Middle image: Syrtis Major is just east of the meridian.

The inland sea formed from Hellas Planitia is to the south. Meridian approx. 315.

Right image: Elysium Mons forms an island in the encircling northern ocean.

Meridian approx. 200.

Refinements to the planetary images

Extra elements may be added into the POV-Ray scene to produce a more elaborate and more realistic atmosphere.


The following four images were generated using a POV-Ray scene file based on one developed by Constantine Thomas.
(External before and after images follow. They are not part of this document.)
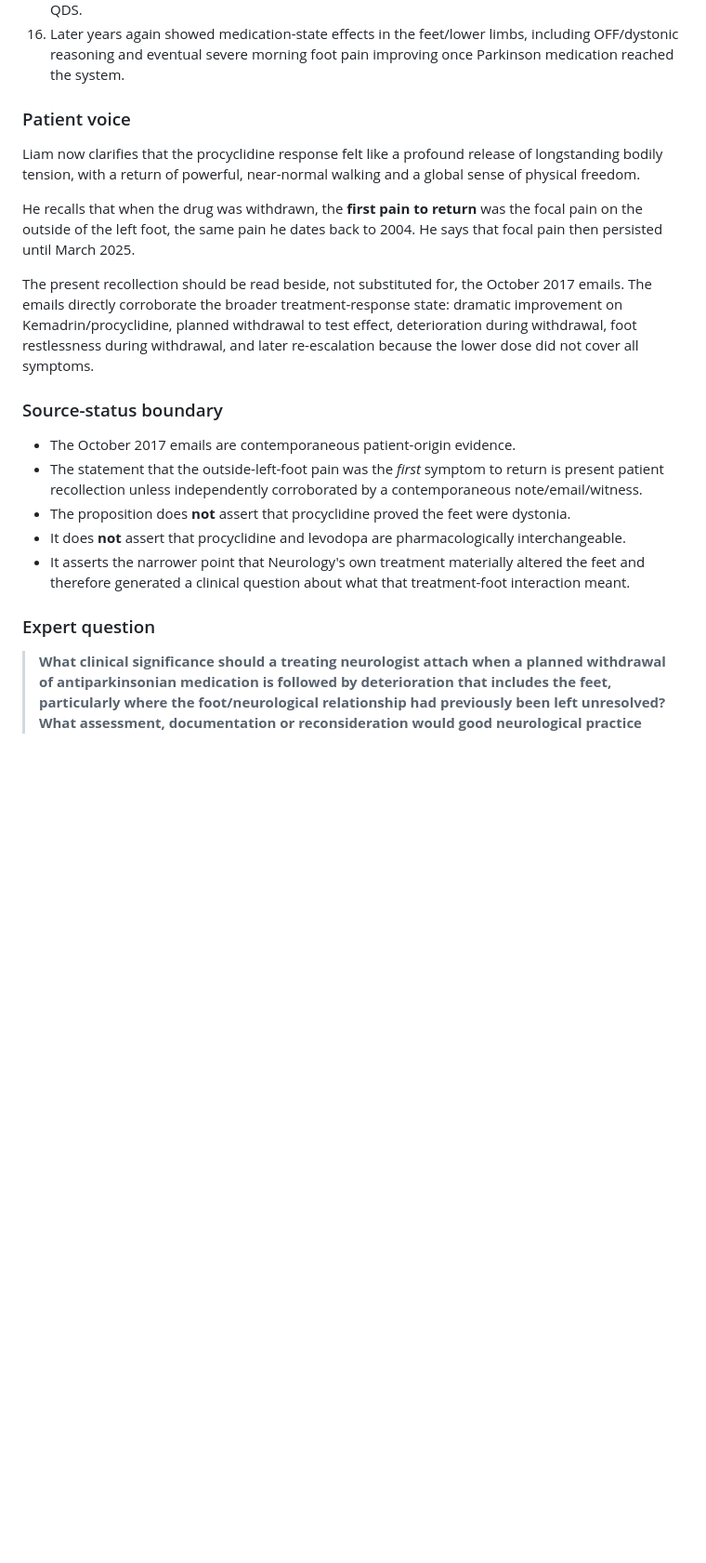
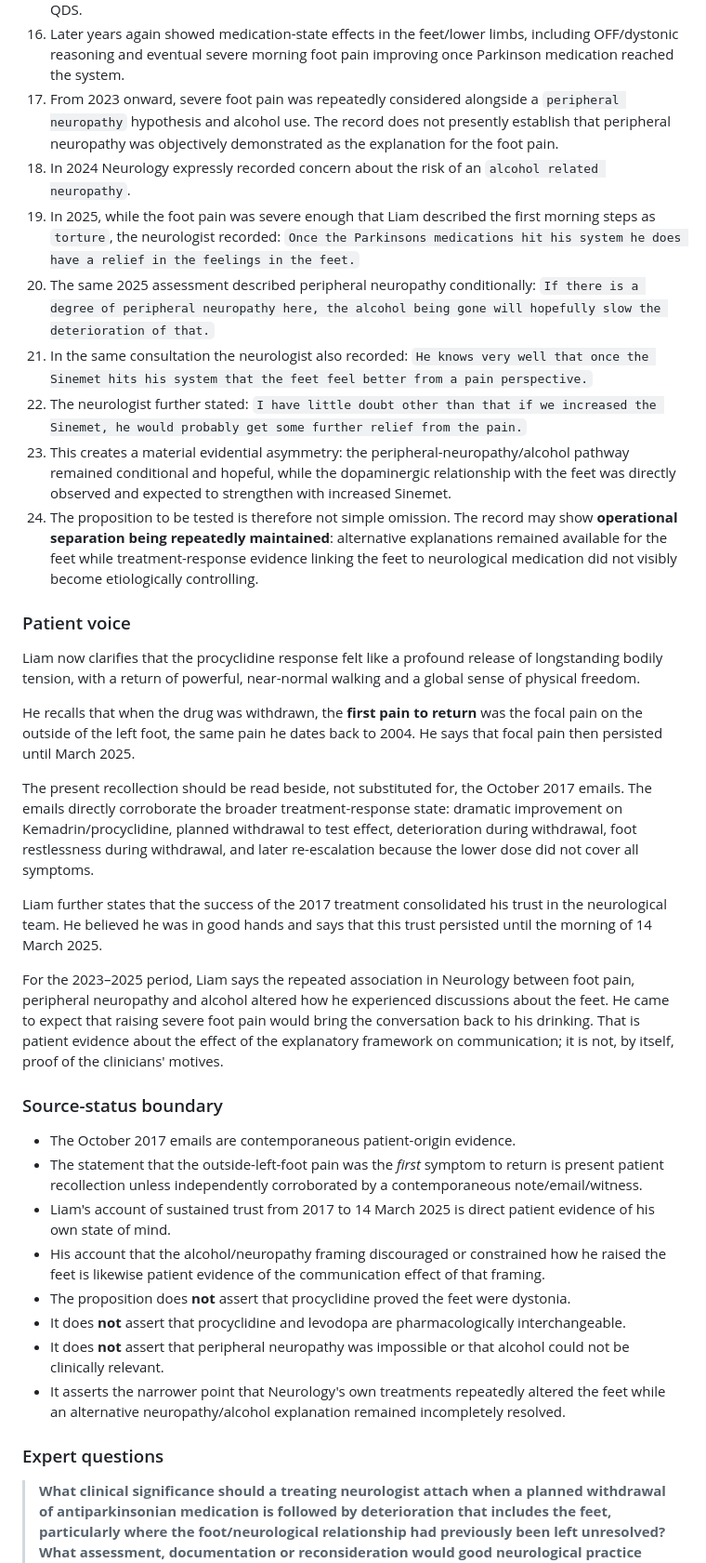
Before and after one commit to TitanicParker/for-counsel, a Markdown page: evidence/PROPOSITIONS_01_02_PRELIMINARY_2026-08-12.md, the part around one of its changes. Shown at 93% size. GitHub-like rendering; blank space fills up the shorter version.

Commit message:
Refine proposition 2 with 2025 neuropathy asymmetry

```diff
--- a/evidence/PROPOSITIONS_01_02_PRELIMINARY_2026-08-12.md
+++ b/evidence/PROPOSITIONS_01_02_PRELIMINARY_2026-08-12.md
@@ -73,6 +73,14 @@ Liam's contemporaneous understanding was that Monaghan was not solely calling th
 14. Nor does the record presently show that this signal caused the earlier Podiatry/Neurology allocation or the criteria for prolonged dopaminergic deferral to be formally reconsidered.
 15. In October 2021, Sinemet entered the treatment architecture and the clinic record expressly says Kemadrin/procyclidine would be removed and replaced with Sinemet, escalated to 12.5/50 mg QDS.
 16. Later years again showed medication-state effects in the feet/lower limbs, including OFF/dystonic reasoning and eventual severe morning foot pain improving once Parkinson medication reached the system.
+17. From 2023 onward, severe foot pain was repeatedly considered alongside a `peripheral neuropathy` hypothesis and alcohol use. The record does not presently establish that peripheral neuropathy was objectively demonstrated as the explanation for the foot pain.
+18. In 2024 Neurology expressly recorded concern about the risk of an `alcohol related neuropathy`.
+19. In 2025, while the foot pain was severe enough that Liam described the first morning steps as `torture`, the neurologist recorded: `Once the Parkinsons medications hit his system he does have a relief in the feelings in the feet.`
+20. The same 2025 assessment described peripheral neuropathy conditionally: `If there is a degree of peripheral neuropathy here, the alcohol being gone will hopefully slow the deterioration of that.`
+21. In the same consultation the neurologist also recorded: `He knows very well that once the Sinemet hits his system that the feet feel better from a pain perspective.`
+22. The neurologist further stated: `I have little doubt other than that if we increased the Sinemet, he would probably get some further relief from the pain.`
+23. This creates a material evidential asymmetry: the peripheral-neuropathy/alcohol pathway remained conditional and hopeful, while the dopaminergic relationship with the feet was directly observed and expected to strengthen with increased Sinemet.
+24. The proposition to be tested is therefore not simple omission. The record may show **operational separation being repeatedly maintained**: alternative explanations remained available for the feet while treatment-response evidence linking the feet to neurological medication did not visibly become etiologically controlling.
 
 ### Patient voice
 
@@ -82,14 +90,21 @@ He recalls that when the drug was withdrawn, the **first pain to return** was th
 
 The present recollection should be read beside, not substituted for, the October 2017 emails. The emails directly corroborate the broader treatment-response state: dramatic improvement on Kemadrin/procyclidine, planned withdrawal to test effect, deterioration during withdrawal, foot restlessness during withdrawal, and later re-escalation because the lower dose did not cover all symptoms.
 
+Liam further states that the success of the 2017 treatment consolidated his trust in the neurological team. He believed he was in good hands and says that this trust persisted until the morning of 14 March 2025.
+
+For the 2023–2025 period, Liam says the repeated association in Neurology between foot pain, peripheral neuropathy and alcohol altered how he experienced discussions about the feet. He came to expect that raising severe foot pain would bring the conversation back to his drinking. That is patient evidence about the effect of the explanatory framework on communication; it is not, by itself, proof of the clinicians' motives.
+
 ### Source-status boundary
 
 - The October 2017 emails are contemporaneous patient-origin evidence.
 - The statement that the outside-left-foot pain was the *first* symptom to return is present patient recollection unless independently corroborated by a contemporaneous note/email/witness.
+- Liam's account of sustained trust from 2017 to 14 March 2025 is direct patient evidence of his own state of mind.
+- His account that the alcohol/neuropathy framing discouraged or constrained how he raised the feet is likewise patient evidence of the communication effect of that framing.
 - The proposition does **not** assert that procyclidine proved the feet were dystonia.
 - It does **not** assert that procyclidine and levodopa are pharmacologically interchangeable.
-- It asserts the narrower point that Neurology's own treatment materially altered the feet and therefore generated a clinical question about what that treatment-foot interaction meant.
+- It does **not** assert that peripheral neuropathy was impossible or that alcohol could not be clinically relevant.
+- It asserts the narrower point that Neurology's own treatments repeatedly altered the feet while an alternative neuropathy/alcohol explanation remained incompletely resolved.
 
-### Expert question
+### Expert questions
 
 > **What clinical significance should a treating neurologist attach when a planned withdrawal of antiparkinsonian medication is followed by deterioration that includes the feet, particularly where the foot/neurological relationship had previously been left unresolved? What assessment, documentation or reconsideration would good neurological practice ordinarily require?**
```
Also changed, not shown: other parts of evidence/PROPOSITIONS_01_02_PRELIMINARY_2026-08-12.md (+12 -4 lines).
The extra goodies are specular reflection from water surfaces and variable-transparency clouds based on a cloud map of the Earth.


I have changed the atmospheric haze code slightly, and added some small-scale variation to the cloud bump-map, and used land- and sea-maps based on the image map used for the previous three views- alas, this means that the specular reflection layer does not work on the first four images shown below...

Mars 1

view from south of the equator.

The south pole is under the extensive cloud cover at the bottom of the planet;

Valles Marineris is just above the centre of the disc.

Mars 2

view from well north of the equator, after the northern mid-winter.

An ice cap has developed over the north pole, and Elysium Mons is visible just below the centre of the disc.

The northern limits of Hesperia Planum appear near the lower limb of the planet.


Venus 1

from above the equator. Aphrodite Terra is visible.

Venus 2

a crescent view.

Whilst these views are not unappealing, they can be improved.


Higher-resolution bump, image and cloud maps may be used, and specular reflection from water may be added. It is possible to wrap a height field (employing the same image as used for a bump map) around a sphere (using Gilles Tran's method for doing so in POV-Ray 3.5) and to project the planetary image map onto that, and to combine the resulting surface with an "ocean" sphere having specular reflection properties.


The ocean sphere can have an image map made from tinting the height field image with an ocean colour, in order to represent different depths of water. Media code can then be added to simulate the atmosphere, and a cloud map to give cloud cover.

This will then give a truly three-dimensional planet surface, with reflective water. An alternative is to use an image map, a land-area-only bump map, a specular mask to delineate water/land areas, a cloud map and atmosphere code, using multiple image-mapped spheres with specific transparencies to render the planet. It may be a minor point, but the bump map will give only the appearance of elevation- the planet surface will still actually be a perfectly smooth sphere.

Below are shown various views rendered using Gilles Tran's code, modified for this particular context.


Medium- to high-resolution maps have been used, from various sites, including NASA's Blue Marble site, and from


essentially the same views as on the first terraforming page.

No cloud layer, but specular water reflections, atmospheric haze,

and a "translucent" water layer to reveal depth variations.


As before. The land image map is, I think,

actually based on Magellan radar reflectivity data,

so it does not actually represent the true pigmentation

of the surface - whatever that may turn out to be...

Views of Mars (left) and Venus (right)

 including cloud maps.

On Mars, Valles Marineris is just above and right of centre;

the view is from south of the equator.

The image map for Mars has been modified as follows:

the height-field image was inverted (i.e. made negative) tinted with green,

and then merged with the "standard" image map.

This gives low-lying areas a hint of green...

In the crescent view of Venus,

reflection of sunlight is seen from lakes

in the Artemis Chasma region of Aphrodite Terra.

The cloud maps used are ones derived from images from Earth-orbiting satellites.


That is, the distribution of the clouds is relevant to the topography and atmospheric dynamics of Earth- not of Mars or Venus. Applying these cloud maps to Mars and Venus, as it were, is an approximation.


One might edit the cloud maps in order to reflect, to some degree, the topography of a wet Mars or Venus, but the possible atmospheric circulation patterns that would apply in each case are another matter again.


Mars poster

The below image is a mosaic image of various prominent or interesting features on Mars.